Change detection outputs
[Start of section]
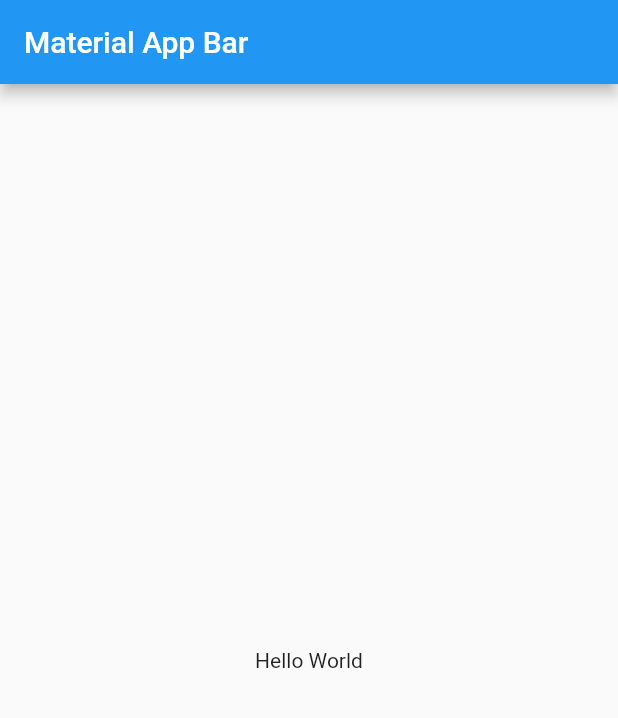
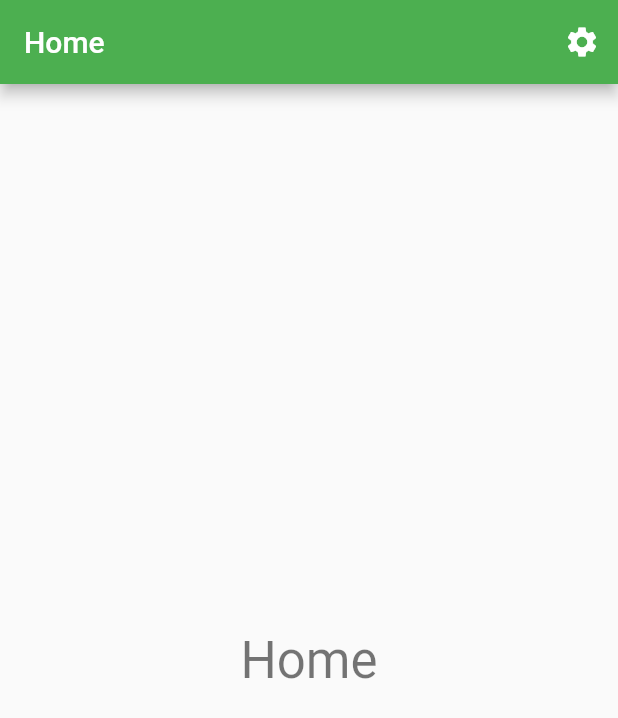
Before and after one commit to AbdeldjalilChougui/Dynamic_Theme_Flutter_BloC, a Flutter app: the screen it shows after launch, on a phone screen of 412 x 824 dp. Shown: the top 718 px of the screen. Run offline on Flutter 3.47's test engine with Material 2 defaults, Android fonts, the phone set to English and light mode, and no system bars; our stand-ins replace bloc, equatable, flutter_bloc.

Commit message:
commit #2

```diff
--- a/lib/main.dart
+++ b/lib/main.dart
@@ -1,26 +1,29 @@
+import 'package:dynamicthemeapp/ui/global/theme/bloc/themes_bloc.dart';
+import 'package:dynamicthemeapp/ui/global/theme/bloc/themes_state.dart';
+import 'package:dynamicthemeapp/ui/home/home_page.dart';
 import 'package:flutter/material.dart';
+import 'package:flutter_bloc/flutter_bloc.dart';
 
 void main() => runApp(MyApp());
 
 class MyApp extends StatelessWidget {
+
   // This widget is the root of your application.
   @override
   Widget build(BuildContext context) {
+    return BlocProvider(
+      create: (context) => ThemeBloc(),
+      child: BlocBuilder <ThemeBloc, ThemeState>(
+          builder: _buildWithTheme
+      ),
+    );
+  }
+
+  Widget _buildWithTheme(BuildContext context, ThemeState state) {
     return MaterialApp(
-      title: 'Flutter Demo',
-      theme: ThemeData(
-        primarySwatch: Colors.blue,
-      ),
-      home: Scaffold(
-        appBar: AppBar(
-          title: Text('Material App Bar'),
-        ),
-        body: Center(
-          child: Container(
-            child: Text('Hello World'),
-          ),
-        ),
-      )
+        title: 'Flutter Demo',
+        theme: state.themeData,
+        home: HomePage()
     );
   }
 }
--- /dev/null
+++ b/lib/ui/home/home_page.dart
@@ -0,0 +1,31 @@
+import 'package:dynamicthemeapp/ui/pereference/preference_page.dart';
+import 'package:flutter/material.dart';
+
+class HomePage extends StatelessWidget {
+  @override
+  Widget build(BuildContext context) {
+    return Scaffold(
+      appBar: AppBar(
+        title: Text('Home'),
+        actions: <Widget>[
+          IconButton(
+            icon: Icon(Icons.settings),
+            onPressed: () {
+              Navigator.of(context).push(MaterialPageRoute(
+                builder: (context) => PreferencePage()
+              ));
+            },
+          )
+        ],
+      ),
+      body: Center(
+        child: Container(
+          child: Text(
+            'Home',
+            style: Theme.of(context).textTheme.display1,
+          ),
+        ),
+      ),
+    );
+  }
+}
```
Also changed, not shown: lib/ui/pereference/preference_page.dart (added, +35 -0 lines).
[End of section]
Your answer must be the entries repeated exactly, with no pictures.

*PROBLEM SOLUTION*:
Before and after one commit to AbdeldjalilChougui/Dynamic_Theme_Flutter_BloC, a Flutter app: the screen it shows after launch, on a phone screen of 412 x 824 dp. Shown: the top 718 px of the screen. Run offline on Flutter 3.47's test engine with Material 2 defaults, Android fonts, the phone set to English and light mode, and no system bars; our stand-ins replace bloc, equatable, flutter_bloc.

Commit message:
commit #2

```diff
--- a/lib/main.dart
+++ b/lib/main.dart
@@ -1,26 +1,29 @@
+import 'package:dynamicthemeapp/ui/global/theme/bloc/themes_bloc.dart';
+import 'package:dynamicthemeapp/ui/global/theme/bloc/themes_state.dart';
+import 'package:dynamicthemeapp/ui/home/home_page.dart';
 import 'package:flutter/material.dart';
+import 'package:flutter_bloc/flutter_bloc.dart';
 
 void main() => runApp(MyApp());
 
 class MyApp extends StatelessWidget {
+
   // This widget is the root of your application.
   @override
   Widget build(BuildContext context) {
+    return BlocProvider(
+      create: (context) => ThemeBloc(),
+      child: BlocBuilder <ThemeBloc, ThemeState>(
+          builder: _buildWithTheme
+      ),
+    );
+  }
+
+  Widget _buildWithTheme(BuildContext context, ThemeState state) {
     return MaterialApp(
-      title: 'Flutter Demo',
-      theme: ThemeData(
-        primarySwatch: Colors.blue,
-      ),
-      home: Scaffold(
-        appBar: AppBar(
-          title: Text('Material App Bar'),
-        ),
-        body: Center(
-          child: Container(
-            child: Text('Hello World'),
-          ),
-        ),
-      )
+        title: 'Flutter Demo',
+        theme: state.themeData,
+        home: HomePage()
     );
   }
 }
--- /dev/null
+++ b/lib/ui/home/home_page.dart
@@ -0,0 +1,31 @@
+import 'package:dynamicthemeapp/ui/pereference/preference_page.dart';
+import 'package:flutter/material.dart';
+
+class HomePage extends StatelessWidget {
+  @override
+  Widget build(BuildContext context) {
+    return Scaffold(
+      appBar: AppBar(
+        title: Text('Home'),
+        actions: <Widget>[
+          IconButton(
+            icon: Icon(Icons.settings),
+            onPressed: () {
+              Navigator.of(context).push(MaterialPageRoute(
+                builder: (context) => PreferencePage()
+              ));
+            },
+          )
+        ],
+      ),
+      body: Center(
+        child: Container(
+          child: Text(
+            'Home',
+            style: Theme.of(context).textTheme.display1,
+          ),
+        ),
+      ),
+    );
+  }
+}
```
Also changed, not shown: lib/ui/pereference/preference_page.dart (added, +35 -0 lines).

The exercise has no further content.